Most of the major attractions in Izushi are within walking distance of each other, making it a manageable day trip if you’re coming from elsewhere. Electric cars are available for rent if you want to dig deeper into exploring the area. For a list of things to see and do in Izushi, visit the Izushi website.
As for myself, I’ll be heading to the famous onsen town of Kinosaki Onsen (城崎温泉) for the night, for a luxurious stay at one of their finest hotels!
Getting to Izushi Castle Town
From Kyoto to Toyooka: It takes approximately 2 hours 15 minutes by limited express Kinosaki.
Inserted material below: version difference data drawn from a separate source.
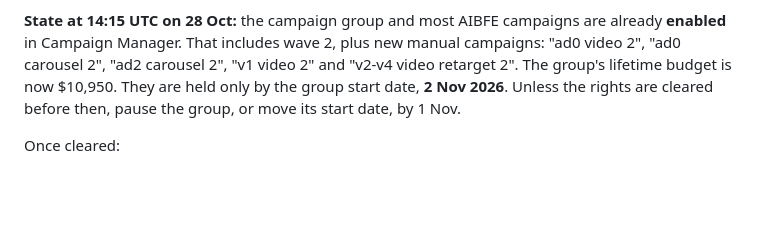
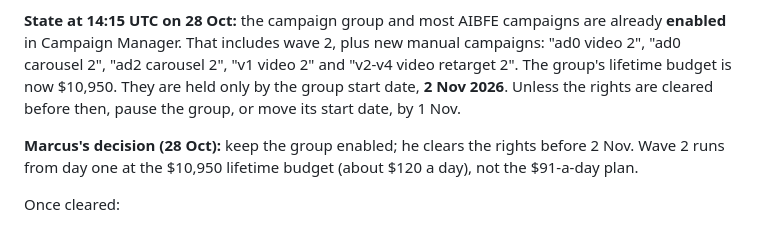
Before and after one commit to marcussvenssonexternal-cell/marcus, a Markdown page: linkedin-ads-research/optimization/campaign-manager-checklist.md, the part around the change. GitHub-like rendering; blank space fills up the shorter version.

Commit message:
Record Marcus's decisions: group stays enabled, wave 2 from day one at $10,950
Co-Authored-By: Claude Opus 5.5 <noreply@anthropic.com>
Claude-Session: https://claude.ai/code/session_01V9gwdqJSbDxs4Z7JKFuXKZ

```diff
--- a/linkedin-ads-research/optimization/campaign-manager-checklist.md
+++ b/linkedin-ads-research/optimization/campaign-manager-checklist.md
@@ -83,6 +83,9 @@ Manager. That includes wave 2, plus new manual campaigns: "ad0 video 2", "ad0 ca
 group start date, **2 Nov 2026**. Unless the rights are cleared before then, pause the group, or move its start
 date, by 1 Nov.
 
+**Marcus's decision (28 Oct):** keep the group enabled; he clears the rights before 2 Nov. Wave 2 runs from day one
+at the $10,950 lifetime budget (about $120 a day), not the $91-a-day plan.
+
 Once cleared:
 1. Switch on the wave 1 campaigns. Keep wave 2 paused until week 4.
 2. Pause the legacy campaign groups (897508034, 897508214, 800105584) and the seven empty Boost_Post groups.
```
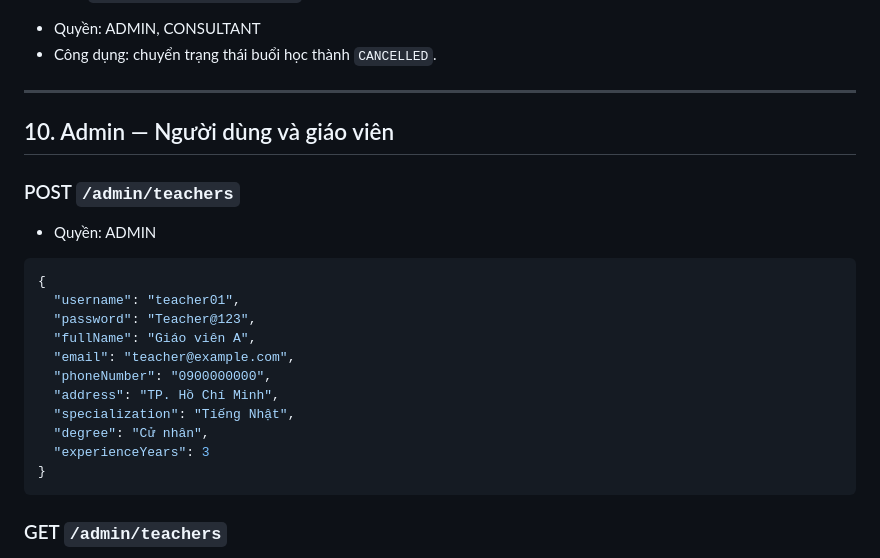
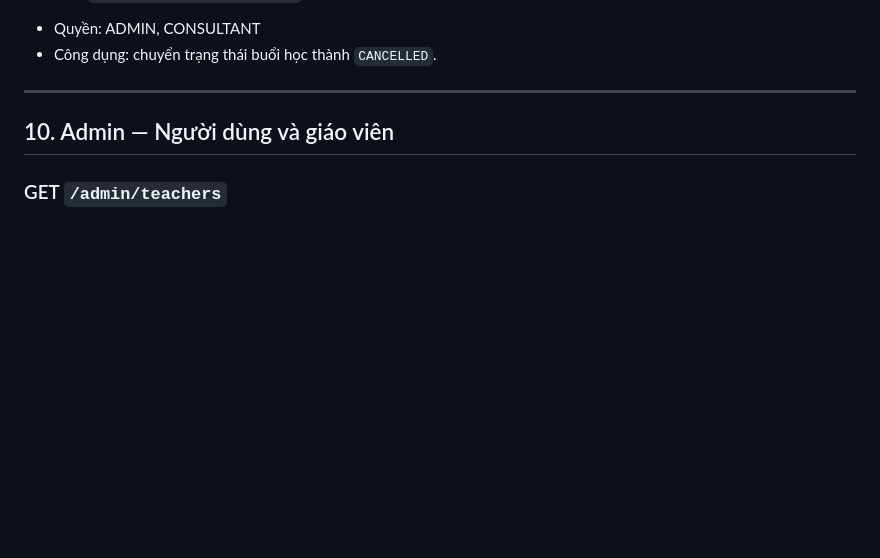
Before and after one commit to ngbio/language-center-management-system, a Markdown page: docs/API_DOCUMENTATION.md, the part around the change. GitHub-like rendering; blank space fills up the shorter version.

````diff
--- a/docs/API_DOCUMENTATION.md
+++ b/docs/API_DOCUMENTATION.md
@@ -678,24 +678,6 @@ Staff đăng ký giúp cũng giữ chỗ ngay với `CONFIRMED + PENDING`; khôn
 
 ## 10. Admin — Người dùng và giáo viên
 
-### POST `/admin/teachers`
-
-- Quyền: ADMIN
-
-```json
-{
-  "username": "teacher01",
-  "password": "Teacher@123",
-  "fullName": "Giáo viên A",
-  "email": "teacher@example.com",
-  "phoneNumber": "0900000000",
-  "address": "TP. Hồ Chí Minh",
-  "specialization": "Tiếng Nhật",
-  "degree": "Cử nhân",
-  "experienceYears": 3
-}
-```
-
 ### GET `/admin/teachers`
 
 - Quyền: ADMIN
````
Also changed, not shown: docs/API_CHECKLIST.md (+0 -2 lines), docs/UNUSED_API_CHECKLIST.md (+13 -15 lines).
Get off at Toyooka station. Then take a Zentan Bus bound for Izushi. It takes approximately 30 minutes. There are approximately 20 buses per day.
From Osaka to Toyooka: It takes approximately 2 hours 30 minutes by limited express Konotori or Hamakaze. Get off at Toyooka station. Then take a Zentan Bus bound for Izushi. It takes approximately 30 minutes.
|Address:||Izushi Tourist Association 104-7 Uchimachi Izushi-cho, Toyooka-shi, Hyogo, 668-0214|
|Phone:||+81-796-52-4806 (Japanese Only)|
Exploring the Tajima Province of Hyogo
If you’re in the area, a 45-minute drive will get you to Ritsuun-kyo, where you can hike up to catch sight of Takeda Castle Ruins, also popularly known as the “Castle in the Sky“. An hour away is the Ikuno Silver Mine, where you can get a glimpse into the fascinating history of mining in Japan while walking through its underground tunnels. The nearby mining town of Kuchiganaya is known for its unique red roof tiles and preserved inns. For a dip into a hot spring, the nearby Kinosaki Onsen with its several ryokan (traditional-style inn) is well worth the stopover.
Article sponsored by North Kansai Tourism Association.